Their harvest from our acres as we sleep.

 

Photo credit: CLAAS GmbH & Co KGaA
http://www.claas.com

Black and white decision

Gone dry

We tried, but now it’s over:
We’ve finally closed the gate.
No milk today, nor ever –
Not from us, at any rate.

They milked here for a hundred years.
Now Daisy, Mabel, Ethel,
Buttercup and Blossom have all gone,
Reduced to lot numbers and guineas-per-head
Under the auctioneer’s hammer.
Enough to pay the bank back
And leave the family in the clear
Without a penny over.
Three lifetimes’ work
Leaked away
A litre at a time.

No waiting now for cows to cross
The road twice-daily.
No forager’s snarl, no rumbling trailers
Hauling home the rich first cut.
No rustling maize rainforest rising nine feet high.
No kicking-up-of-heels
As the ladies leave their winter quarters
And dignity behind
And feel the new grass underfoot.

The herdsman, stockman and relief
Have been let go,
And the farm is worked by just one man
With a big New Holland
And a hunted look.
The leys are ploughed under
And put down to wheat.
The sheds stand like deconsecrated churches,
In silent communion with the swallows and spiders.
And the black-and-white company’s memory
Is fading into grey.

And in the supermarket
Milk’s down two pence today.
Cheaper now than ever.
Getting dearer by the day.

 

Britain is currently losing two dairy farms a week. The main reason is the milk price: farmers receive, on average, three pence a litre below the cost of production, thanks mainly to the supermarkets and the country’s obsession with ‘cheap’ food. We could be effortlessly self-sufficient in milk  – indeed, we’re so good at it, quotas had to be introduced to curb overproduction – but today, we’re a net importer. No dairying means no cows. No cows means no grassland. No grassland means no hedgerows. No hedgerows means no birds, and so it goes on. Meanwhile, dairy farmers are rushing into arable – not because they want to (dairying is a life’s work, a family tradition and a labour of love in the truest sense) but because last year’s disastrous harvest in Russia means world wheat prices are sky-high, and farmers have to make a living the same as the rest of us. 

The farm I worked on as a student recently sold off its dairy herd after more than 100 years and four generations of the same family. It’s a story being repeated all over Sussex, and the country as a whole. It’s sad, avoidable and wrong.

Power on the land

A poem inspired by the many vintage tractors I watched doing their stuff at a local ploughing match yesterday.

POWER ON THE LAND

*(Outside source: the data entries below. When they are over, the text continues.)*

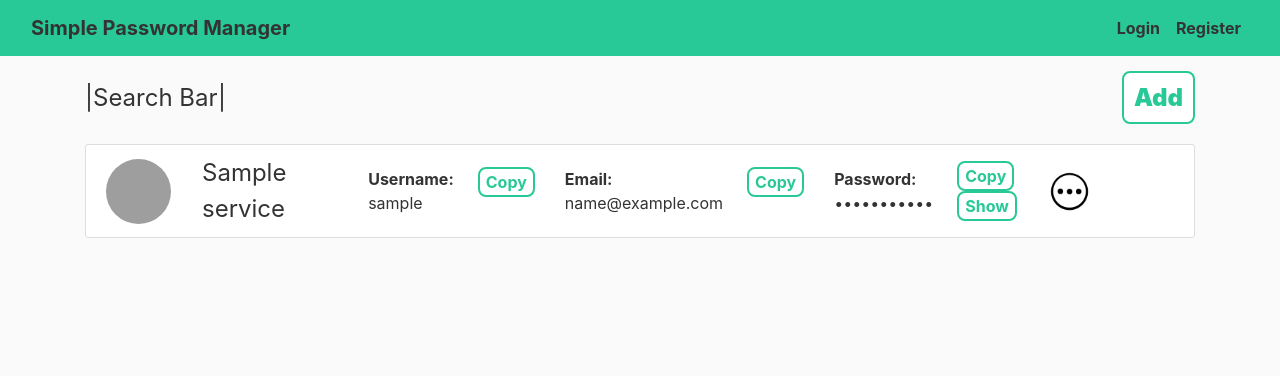
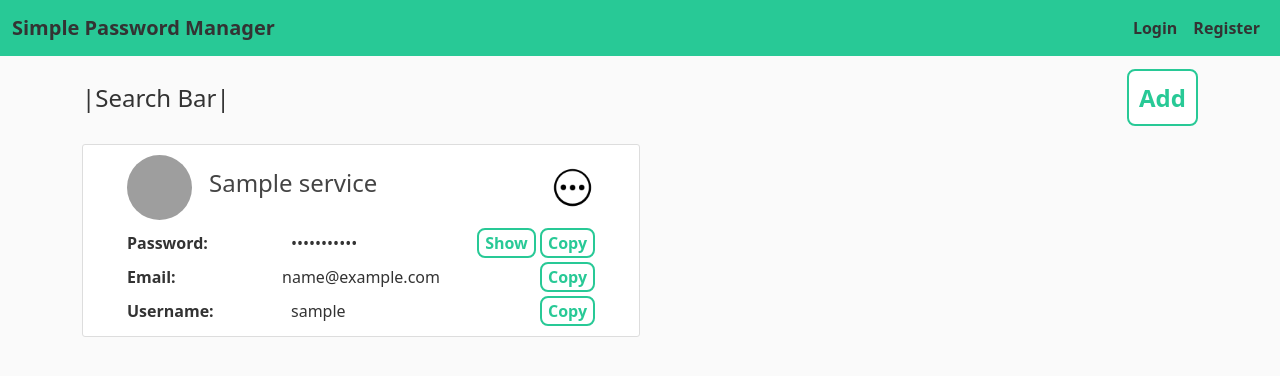
Before and after one commit to MaxRiabytsia/PasswordManager, a Django app: template passwords/templates/passwords/passwords.html in a window 1280 px wide. Shown: the top 376 px of the page. Run offline with Django 3.2, Linux system fonts and the light colour scheme; the template is opened without the code that fills it: most values are stand-ins (such as "Sample title", 1, 10 or a date in 2020); some libraries are stand-ins or nearby versions; grey boxes are pictures that could not be loaded.

Commit message:
Changed user page layout, added "Hide" button, made some fields optional and some other minor changes

```diff
--- a/passwords/models.py
+++ b/passwords/models.py
@@ -7,9 +7,9 @@ from django.urls import reverse
 class Password(models.Model):
     service = models.CharField(max_length=255)
     password = models.CharField(max_length=255)
-    username = models.CharField(max_length=255)
-    email = models.CharField(max_length=255)
-    additional_info = models.TextField()
+    username = models.CharField(max_length=255, blank=True, default='')
+    email = models.CharField(max_length=255, blank=True, default='')
+    additional_info = models.TextField(blank=True, default='')
     date_created = models.DateTimeField(default=timezone.now)
     last_modified = models.DateTimeField(default=timezone.now)
     author = models.ForeignKey(User, on_delete=models.CASCADE, related_name='+')
--- a/passwords/static/passwords/buttons.js
+++ b/passwords/static/passwords/buttons.js
@@ -1,5 +1,12 @@
 function showPassword(event, password) {
-    event.target.closest('#row').querySelector('#password').innerHTML = password;
+    if (event.target.innerHTML === "Show") {
+        event.target.closest('#password_row').querySelector('#password').innerHTML = password;
+        event.target.innerHTML = "Hide";
+    }
+    else {
+        event.target.closest('#password_row').querySelector('#password').innerHTML = "•••••••••••";
+        event.target.innerHTML = "Show";
+    }
 }
 
 
--- a/passwords/static/passwords/main.css
+++ b/passwords/static/passwords/main.css
@@ -54,15 +54,6 @@ a, a:hover {
     color: #ffffff;
     border: 2px solid #ffffff;
     background-color: #28c996;
-}
-
-.main_btn:active {
-    border-radius: 8px;
-    color: #28c996;
-    border: 2px solid #28c996;
-    background-color: #ffffff;
-    font-size: 12pt;
-    font-weight: bold;
 }
 
 #more_info_icon {
--- a/passwords/templates/passwords/base.html
+++ b/passwords/templates/passwords/base.html
@@ -5,8 +5,10 @@
     <meta charset="utf-8">
     <meta name="viewport" content="width=device-width, initial-scale=1, shrink-to-fit=no">
 
-    <link rel="stylesheet" href="https://cdn.jsdelivr.net/npm/bootstrap@4.0.0/dist/css/bootstrap.min.css"
-          integrity="sha384-Gn5384xqQ1aoWXA+058RXPxPg6fy4IWvTNh0E263XmFcJlSAwiGgFAW/dAiS6JXm" crossorigin="anonymous">
+    {#    <link rel="stylesheet" href="https://cdn.jsdelivr.net/npm/bootstrap@4.0.0/dist/css/bootstrap.min.css"#}
+    {#          integrity="sha384-Gn5384xqQ1aoWXA+058RXPxPg6fy4IWvTNh0E263XmFcJlSAwiGgFAW/dAiS6JXm" crossorigin="anonymous">#}
+    <link href="https://cdn.jsdelivr.net/npm/bootstrap@5.0.2/dist/css/bootstrap.min.css" rel="stylesheet"
+          integrity="sha384-EVSTQN3/azprG1Anm3QDgpJLIm9Nao0Yz1ztcQTwFspd3yD65VohhpuuCOmLASjC" crossorigin="anonymous">
 
     <link rel="stylesheet" type="text/css" href="{% static 'passwords/main.css' %}">
 
@@ -33,7 +35,7 @@
                         <a class="nav-item nav-link" href="{% url 'register' %}">Register</a>
                     {% endif %}
                 </div>
-            </b></div>
+        </b></div>
         </div>
     </nav>
 </header>
@@ -57,8 +59,11 @@
 <script src="https://cdn.jsdelivr.net/npm/popper.js@1.12.9/dist/umd/popper.min.js"
         integrity="sha384-ApNbgh9B+Y1QKtv3Rn7W3mgPxhU9K/ScQsAP7hUibX39j7fakFPskvXusvfa0b4Q"
         crossorigin="anonymous"></script>
-<script src="https://cdn.jsdelivr.net/npm/bootstrap@4.0.0/dist/js/bootstrap.min.js"
-        integrity="sha384-JZR6Spejh4U02d8jOt6vLEHfe/JQGiRRSQQxSfFWpi1MquVdAyjUar5+76PVCmYl"
+{#<script src="https://cdn.jsdelivr.net/npm/bootstrap@4.0.0/dist/js/bootstrap.min.js"#}
+{#        integrity="sha384-JZR6Spejh4U02d8jOt6vLEHfe/JQGiRRSQQxSfFWpi1MquVdAyjUar5+76PVCmYl"#}
+{#        crossorigin="anonymous"></script>#}
+<script src="https://cdn.jsdelivr.net/npm/bootstrap@5.0.2/dist/js/bootstrap.bundle.min.js"
+        integrity="sha384-MrcW6ZMFYlzcLA8Nl+NtUVF0sA7MsXsP1UyJoMp4YLEuNSfAP+JcXn/tWtIaxVXM"
         crossorigin="anonymous"></script>
 </body>
 </html>
--- a/passwords/templates/passwords/password_confirm_delete.html
+++ b/passwords/templates/passwords/password_confirm_delete.html
@@ -8,8 +8,9 @@
                 <h2>Are you sure you want to delete the password for "{{ object.service }}"</h2>
             </fieldset>
             <div class="form-group">
-                <button class="btn btn-outline-danger" type="submit">Yes, Delete</button>
-                <a class="main_btn" href="{% url 'password-detail' object.id %}">No</a>
+                <button class="btn btn-outline-danger mb-2" type="submit">Yes, Delete</button>
+                <a class="main_btn" href="{% url 'password-detail' object.id %}" style="padding: 8px;">No, Go Back to
+                    the Password</a>
             </div>
         </form>
     </div>
--- a/passwords/templates/passwords/passwords.html
+++ b/passwords/templates/passwords/passwords.html
@@ -14,48 +14,73 @@
     <br>
 
     <div class="container" id="container">
-        {% for password in passwords %}
-            <div class="row d-flex justify-content-between media content-section align-items-center" id="row">
-                <div class="col-xs-1">
+        {% for passwords_row in passwords %}
+            <div class="row align-items-center">
+                {% for password in passwords_row %}
+                    <div class="col-6 media content-section">
+                        <div class="container">
+                            <div class="row align-items-center mb-2">
+                                <div class="col-2">
                                     <img class="rounded-circle article-img"
-                         src="https://www.shareicon.net/download/2015/09/04/95557_twitter.ico">
+                                         src="https://www.shareicon.net/download/2015/09/04/95557_twitter.ico"
+                                         alt="Icon of the service for which this password is stored">
                                 </div>
-                <div class="col" style="font-size: 18pt;">
-                    {{ password.service }}
+                                <div class="col text-start">
+                                    <h4>{{ password.service }}</h4>
                                 </div>
-                <div class="col d-flex justify-content-evenly ml-4">
-                    <div>
-                        <b>Username:</b><br> {{ password.username }}
+                                <div class="col">
+                                    <div class="col float-end align-items-center">
+                                        <a href="{% url 'password-detail' password.pk %}">
+                                            <img id="more_info_icon" src="{% static "passwords/images/more.ico" %}"
+                                                 alt="Password Details">
+                                        </a>
                                     </div>
-                    <div class="ml-4">
+                                </div>
+                            </div>
+                            <div class="row align-items-center mb-1" id="password_row">
+                                <div class="col">
+                                    <b>Password:</b>
+                                </div>
+                                <div class="col">
+                                    <span id="password">•••••••••••</span>
+                                </div>
+                                <div class="col text-end align-items-center">
+                                    <button class="main_btn" id="show"
+                                            onclick='showPassword(event, "{{ password.password }}")'>
+                                        Show
+                                    </button>
+                                    <button class="main_btn" onclick="copy('{{ password.password }}')">Copy</button>
+                                </div>
+                            </div>
+                            {% if password.email %}
+                                <div class="row align-items-center mb-1">
+                                    <div class="col">
+                                        <b>Email:</b>
+                                    </div>
+                                    <div class="col">
+                                        {{ password.email }}
+                                    </div>
+                                    <div class="col text-end align-items-center">
+                                        <button class="main_btn" onclick="copy('{{ password.email }}')">Copy</button>
+                                    </div>
+                                </div>
+                            {% endif %}
+                            {% if password.username %}
+                                <div class="row align-items-center">
+                                    <div class="col">
+                                        <b>Username:</b>
+                                    </div>
+                                    <div class="col">
+                                        {{ password.username }}
+                                    </div>
+                                    <div class="col text-end align-items-center">
                                         <button class="main_btn" onclick="copy('{{ password.username }}')">Copy</button>
                                     </div>
                                 </div>
-                <div class="col d-flex justify-content-evenly">
-                    <div>
-                        <b>Email:</b><br> {{ password.email }}
-                    </div>
-                    <div class="ml-4">
-                        <button class="main_btn" onclick="copy('{{ password.email }}')">Copy</button>
+                            {% endif %}
                         </div>
                     </div>
-                <div class="col d-flex justify-content-between align-items-center">
-                    <div>
-                        <b>Password:</b><br> <span id="password">•••••••••••</span>
-                    </div>
-                    <div class="ml-4">
-                        <button class="main_btn" onclick="copy('{{ password.password }}')">Copy</button>
-                        <br>
-                        <button class="main_btn" id="show" onclick='showPassword(event, "{{ password.password }}")'>
-                            Show
-                        </button>
-                    </div>
-                </div>
-                <div class="col d-flex justify-content-between align-items-center">
-                    <a href="{% url 'password-detail' password.pk %}">
-                        <img id="more_info_icon" src="{% static "passwords/images/more.ico" %}" alt="Password Details">
-                    </a>
-                </div>
+                {% endfor %}
             </div>
         {% endfor %}
     </div>
--- a/passwords/views.py
+++ b/passwords/views.py
@@ -17,7 +17,8 @@ class UserPasswordsListView(LoginRequiredMixin, UserPassesTestMixin, ListView):
 
     def get_queryset(self):
         user = get_object_or_404(User, username=self.kwargs.get('username'))
-        return Password.objects.filter(author=user).order_by('service')
+        passwords = Password.objects.filter(author=user).order_by('service')
+        return [passwords[i:i+2] for i in range(0, len(passwords), 2)]
 
     def test_func(self):
         user = get_object_or_404(User, username=self.kwargs.get('username'))
```
Also changed, not shown: passwords/templates/passwords/password_detail.html (+10 -3 lines). Lines whose indentation alone changed are shown as unchanged.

I should hate them:
Raucous, oil-burning beasts
That condemned my quiet, beloved horses
To exile and extinction.
Yet my heart warms
To these homely stalwarts, still game
To plough and till the stubborn clay
Three generations on.
So simple I could drive one
In my sleep (and often did)
But with enduring rightness
Wrought in each casting and component
And the motive power of twenty teams
Compressed into a one-ton slab of steel.
After sixty years and more
They turn the earth
Beneath their wheels
And hand a man like me
The means to shape the world.